> Action item
Pull out from the material below all lines with "docs".

> Material for this task
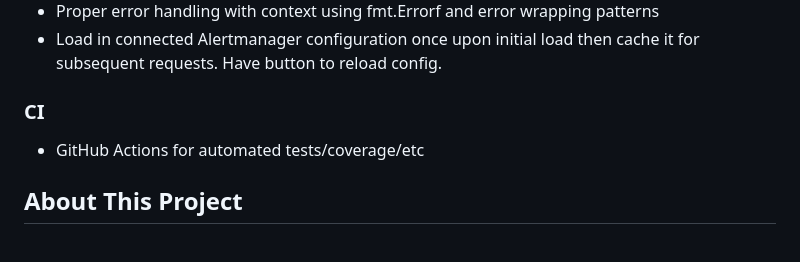
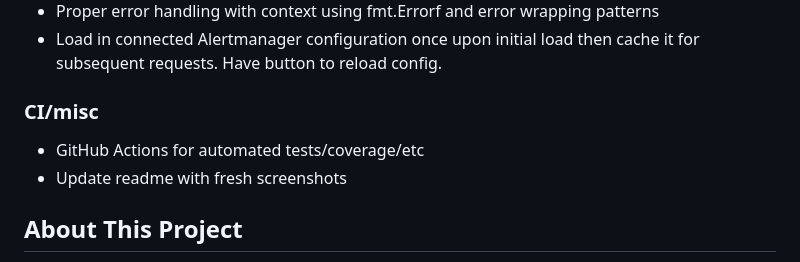
Before and after one commit to linode-obs/alertmanager-route-tester, a Markdown page: README.md, the part around the change. Rendered like a GitHub page.

Commit message:
docs: screenshots

```diff
--- a/README.md
+++ b/README.md
@@ -144,9 +144,10 @@ The following features are planned for future releases:
 - Proper error handling with context using fmt.Errorf and error wrapping patterns
 - Load in connected Alertmanager configuration once upon initial load then cache it for subsequent requests. Have button to reload config.
 
-### CI
+### CI/misc
 
 - GitHub Actions for automated tests/coverage/etc
+- Update readme with fresh screenshots
 
 ## About This Project
 
```
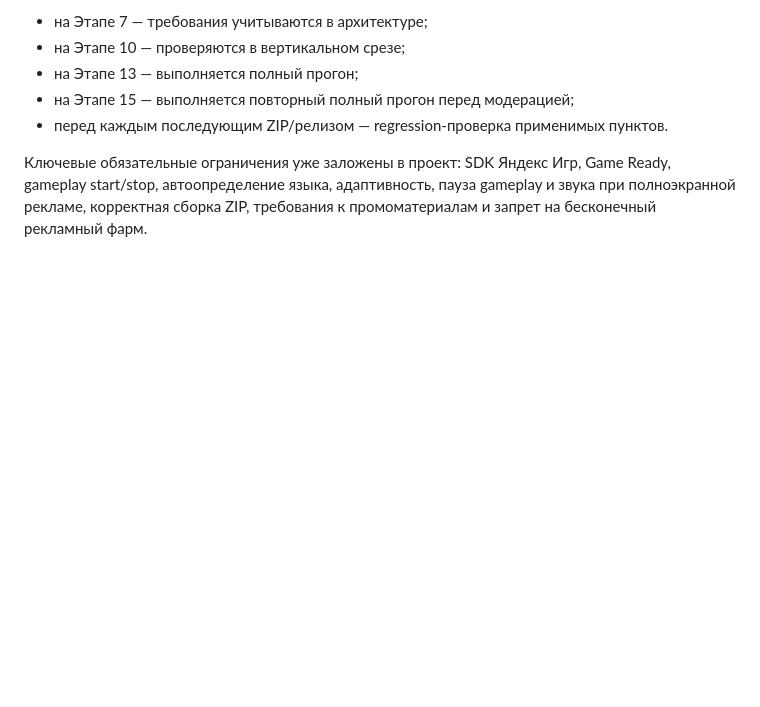
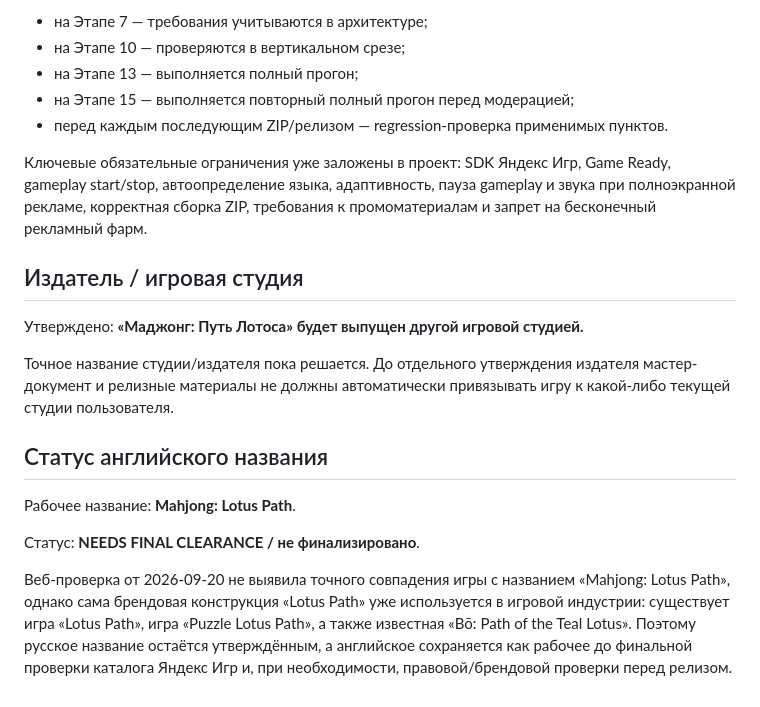
Before and after one commit to shi580927-blip/MAHJONG_LOTUS, a Markdown page: docs/MASTER_PROJECT.md, the part around the change. Drawn GitHub-style; blank space fills up the shorter version.

Commit message:
Document publisher status and English title review

```diff
--- a/docs/MASTER_PROJECT.md
+++ b/docs/MASTER_PROJECT.md
@@ -156,3 +156,18 @@ Interstitial — только в естественных паузах, не в
 - перед каждым последующим ZIP/релизом — regression-проверка применимых пунктов.
 
 Ключевые обязательные ограничения уже заложены в проект: SDK Яндекс Игр, Game Ready, gameplay start/stop, автоопределение языка, адаптивность, пауза gameplay и звука при полноэкранной рекламе, корректная сборка ZIP, требования к промоматериалам и запрет на бесконечный рекламный фарм.
+
+
+## Издатель / игровая студия
+
+Утверждено: **«Маджонг: Путь Лотоса» будет выпущен другой игровой студией.**
+
+Точное название студии/издателя пока решается. До отдельного утверждения издателя мастер-документ и релизные материалы не должны автоматически привязывать игру к какой-либо текущей студии пользователя.
+
+## Статус английского названия
+
+Рабочее название: **Mahjong: Lotus Path**.
+
+Статус: **NEEDS FINAL CLEARANCE / не финализировано**.
+
+Веб-проверка от 2026-09-20 не выявила точного совпадения игры с названием «Mahjong: Lotus Path», однако сама брендовая конструкция «Lotus Path» уже используется в игровой индустрии: существует игра «Lotus Path», игра «Puzzle Lotus Path», а также известная «Bō: Path of the Teal Lotus». Поэтому русское название остаётся утверждённым, а английское сохраняется как рабочее до финальной проверки каталога Яндекс Игр и, при необходимости, правовой/брендовой проверки перед релизом.
```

> Solution to this exercise
docs: screenshots
Before and after one commit to shi580927-blip/MAHJONG_LOTUS, a Markdown page: docs/MASTER_PROJECT.md, the part around the change. Drawn GitHub-style; blank space fills up the shorter version.
--- a/docs/MASTER_PROJECT.md
+++ b/docs/MASTER_PROJECT.md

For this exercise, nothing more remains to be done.